    Gene,

    Thank you for another informative article. I am a new patent agent and I truly appreciate all of your candid advice. You always bring up points I never would have thought about, such as the risks of a confidentiality agreement. I have been approached by a couple of very small, local inventors for representation and without the information you’ve given me about some pitfalls, I would be woefully unprepared. Thanks!

  5. PeterL May 7, 2011 8:17 pm

    I can see why a patent attorney would not want to sign just any “confidentiality agreement” that a potential client might put in front of him or her (with whatever legal time bombs it may contain), but I can see why a client (especially one new to this business) might be reluctant to take the word of an attorney (whom he likely just met) that the law protects the confidentiality of their relationship as well as any reasonable agreement would. This leads me to think it might behoove an attorney to keep on hand a form that quotes or summarizes 37 C.F.R. 10.57, followed by a declaration to the effect of “both the attorney and client, as signed below, acknowledge that they understand and recognize the rights, obligations and protections stated in the statute quoted above”. Is it likely that something like this would give said client the reassurance of “something in writing” without subjecting the attorney to any undue legal risk?
    As for contingency fees, I was at first a little puzzled by the seeming contradiction implied by the statement that contingency work is always a loosing proposition next to an add for a firm like Lambert & Lambert, that does such work and seems to make money at it. Of course, I understand that most attorneys don’t presently have the resources to not only research the patent-ability of an invention, but also its marketability well as those needed to sort the few inventions with potential from the many duds and promote them accordingly. But I didn’t see why an attorney or law firm couldn’t ever be expected to engage in such activity profitably until I read both your article and a similar one (http://robertplattbell.blogspot.com/2009/04/contingency-fee-patent-prosecution.html), at which point it dawned on me that what (I expect) would be a typical contingency-based patent and promotion deal (in which the firm takes effective ownership and control of the invention while the inventor only keeps some portion of the proceeds, trusting that the firm’s share of the proceeds will be motivation enough to continue the pursuit of the invention) might be incompatible with the legal requirements of an attorney-client relationship (thus making the attorney more legally vulnerable than say, a promotion firm), effectively making a patent attorney uniquely unable to engage in such arrangements with the level of control needed to make them profitable. Is this a correct interpretation of your position, or could I be reading something into it which isn’t there?

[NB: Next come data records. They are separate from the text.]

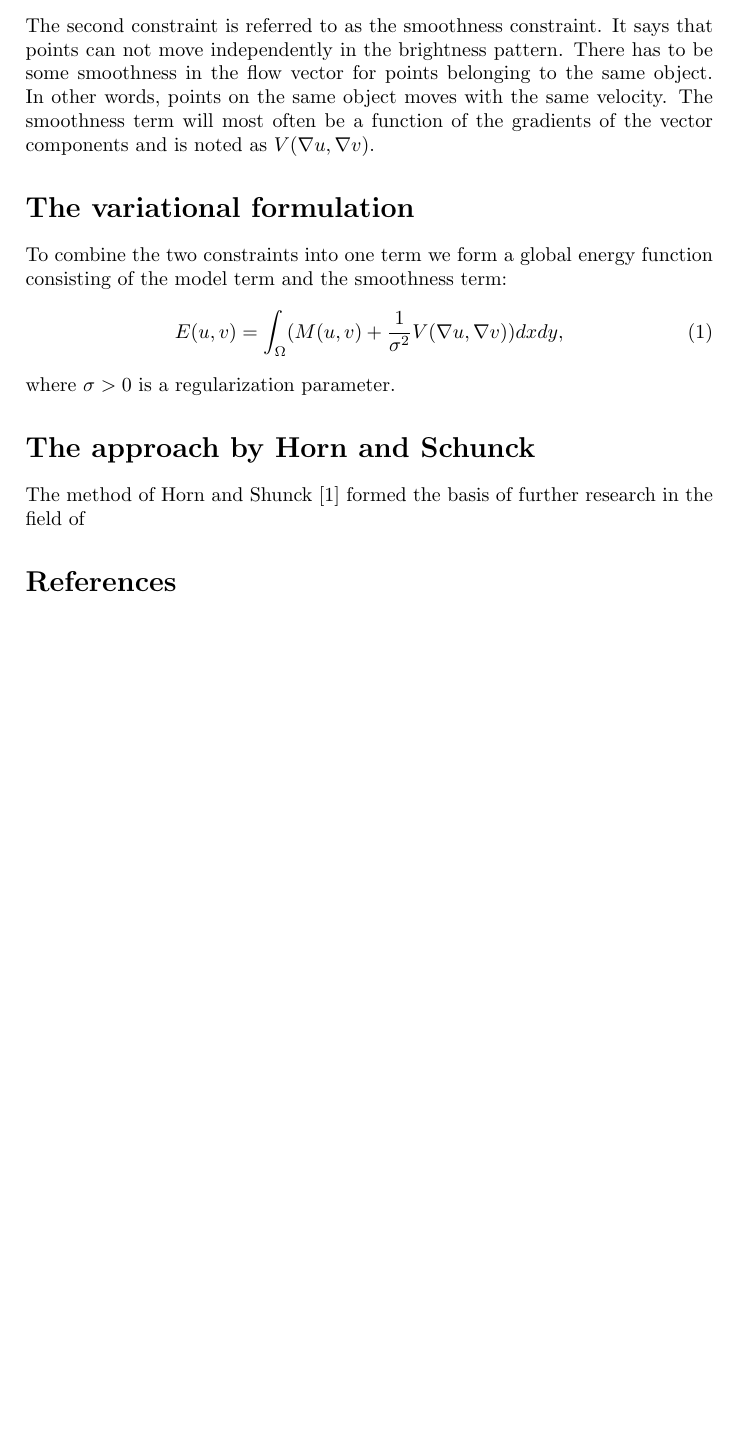
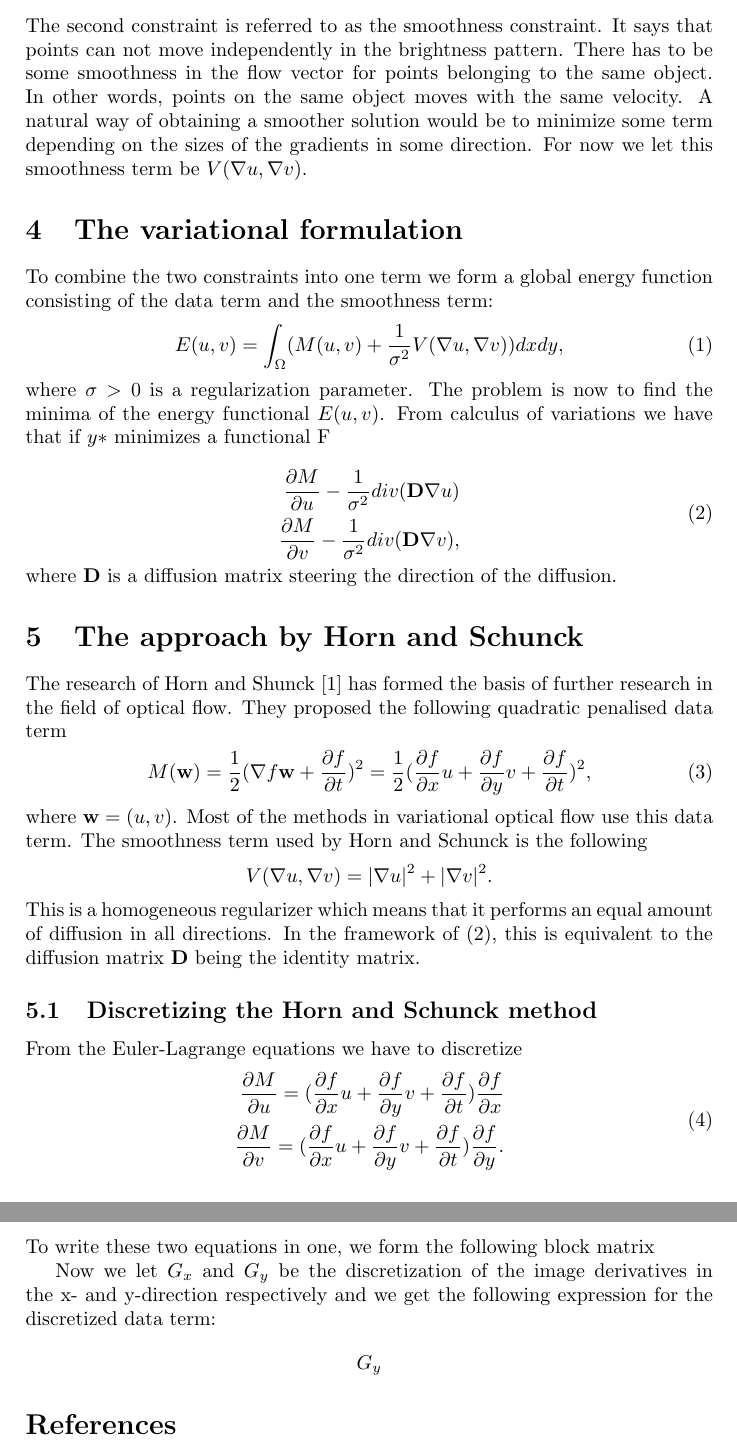
Before and after one commit to espenjv/opticalflow, a LaTeX document (Project.tex): part of page 2 of 2 before the commit and two parts of pages 2 and 3 of 3 after it, the two joined at a grey line, cut so that both start at the same text, the shorter picture padded with empty space. Compiled offline with pdfLaTeX.

Commit message:
Approach by HS

```diff
--- a/Project.tex
+++ b/Project.tex
@@ -43,14 +42,51 @@ or equivalently $\nabla f \cdot (u,v) = \frac{\partial f}{\partial t}$. So from
-The second constraint is referred to as the smoothness constraint. It says that points can not move independently in the brightness pattern. There has to be some smoothness in the flow vector for points belonging to the same object. In other words, points on the same object moves with the same velocity. The smoothness term will most often be a function of the gradients of the vector components and is noted as $V(\nabla u, \nabla v)$.
+\section{The Smoothness constraint}
+The second constraint is referred to as the smoothness constraint. It says that points can not move independently in the brightness pattern. There has to be some smoothness in the flow vector for points belonging to the same object. In other words, points on the same object moves with the same velocity. A natural way of obtaining a smoother solution would be to minimize some term depending on the sizes of the gradients in some direction. For now we let this smoothness term be $V(\nabla u, \nabla v)$.
 
-\section*{The variational formulation}
-To combine the two constraints into one term we form a global energy function consisting of the model term and the smoothness term:
+\section{The variational formulation}
+To combine the two constraints into one term we form a global energy function consisting of the data term and the smoothness term:
 \begin{align}
 E(u,v) = \int_\Omega (M(u,v) + \frac{1}{\sigma^2} V(\nabla u, \nabla v)) dx dy,
 \end{align}
-where $\sigma > 0$ is a regularization parameter.
+where $\sigma > 0$ is a regularization parameter. The problem is now to find the minima of the energy functional $E(u,v)$. From calculus of variations we have that if $y*$ minimizes a functional F
 
-\section*{The approach by Horn and Schunck}
-The method of Horn and Shunck \cite{HS} formed the basis of further research in the field of
+\begin{equation}
+\label{EL_regu}
+  \begin{aligned}
+\frac{\partial M}{\partial u} - \frac{1}{\sigma^2} div(\textbf{D} \nabla u) \\
+\frac{\partial M}{\partial v} - \frac{1}{\sigma^2} div(\textbf{D} \nabla v),
+  \end{aligned}
+\end{equation}
+where \textbf{D} is a diffusion matrix steering the direction of the diffusion.
+
+
+\section{The approach by Horn and Schunck}
+The research of Horn and Shunck \cite{HS} has formed the basis of further research in the field of optical flow. They proposed the following quadratic penalised data term
+\begin{align}
+M(\textbf{w}) = \frac{1}{2}(\nabla f \textbf{w} + \frac{\partial f}{\partial t})^2 = \frac{1}{2}(\frac{\partial f}{\partial x} u + \frac{\partial f}{\partial y} v + \frac{\partial f}{\partial t})^2,
+\end{align}
+where $\textbf{w} = (u,v)$. Most of the methods in variational optical flow use this data term. The smoothness term used by Horn and Schunck is the following
+\begin{align*}
+V(\nabla u, \nabla v) = |\nabla u|^2 + |\nabla v|^2.
+\end{align*}
+This is a homogeneous regularizer which means that it performs an equal amount of diffusion in all directions. In the framework of (\ref{EL_regu}), this is equivalent to the diffusion matrix \textbf{D} being the identity matrix.
+
+\subsection{Discretizing the Horn and Schunck method}
+From the Euler-Lagrange equations we have to discretize
+\begin{equation}
+\begin{aligned}
+\frac{\partial M}{\partial u} = (\frac{\partial f}{\partial x}u + \frac{\partial f}{\partial y}v + \frac{\partial f}{\partial t}) \frac{\partial f}{\partial x} \\
+\frac{\partial M}{\partial v} = (\frac{\partial f}{\partial x}u + \frac{\partial f}{\partial y}v + \frac{\partial f}{\partial t}) \frac{\partial f}{\partial y}. \\
+\end{aligned}
+\end{equation}
+To write these two equations in one, we form the following block matrix
+
+
+
+
+Now we let $G_x$ and $G_y$ be the discretization of the image derivatives in the x- and y-direction respectively and  we get the following expression for the discretized data term:
+\begin{align*}
+G_y
+\end{align*}
 
 \begin{thebibliography}{}
 
```
Also changed, not shown: Project.tex (7 more changed lines).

  6. Lawrence S. Cohen June 27, 2011 2:59 pm

    This was a very good article. I too have had numerous conversations with possible clients. I do allow a free consultation. However there are some protections that I need to have in place. First of course I would never give a confidentiality obligation. Second, after the free consultation, I send a nice letter that says that I didn’t give any legal advice and I didn’t get paid anything. You will find that the liability carriers want you to do this.
    As for rule 10.57, it does refer to the existence of an attorney-client relationship. That raises the issue, in the exploratory meeting before you are hired and no attorney-client relationship yet exists, what is the obligation if any on the attorney’s part to keep information confidential. Well, you can say I’ll keep the invention confidential, and that would be binding, if provable.
    But, our goal at that stage is the opposite, we don’t want an obligation, and we say so. I tell them that I would prefer not to know what the invention is. If the purpose of the meeting is to decide whether or not to hire me, that decision will not require that I know what the invention is At that meeting I can tell them a lot about me, how I work with clients, cost ranges, my past results and expertise, etc. But often they want more, the reason they want to tell us what the invention is, is to get free legal advise about patentability-we have to side-line that part of the conversation.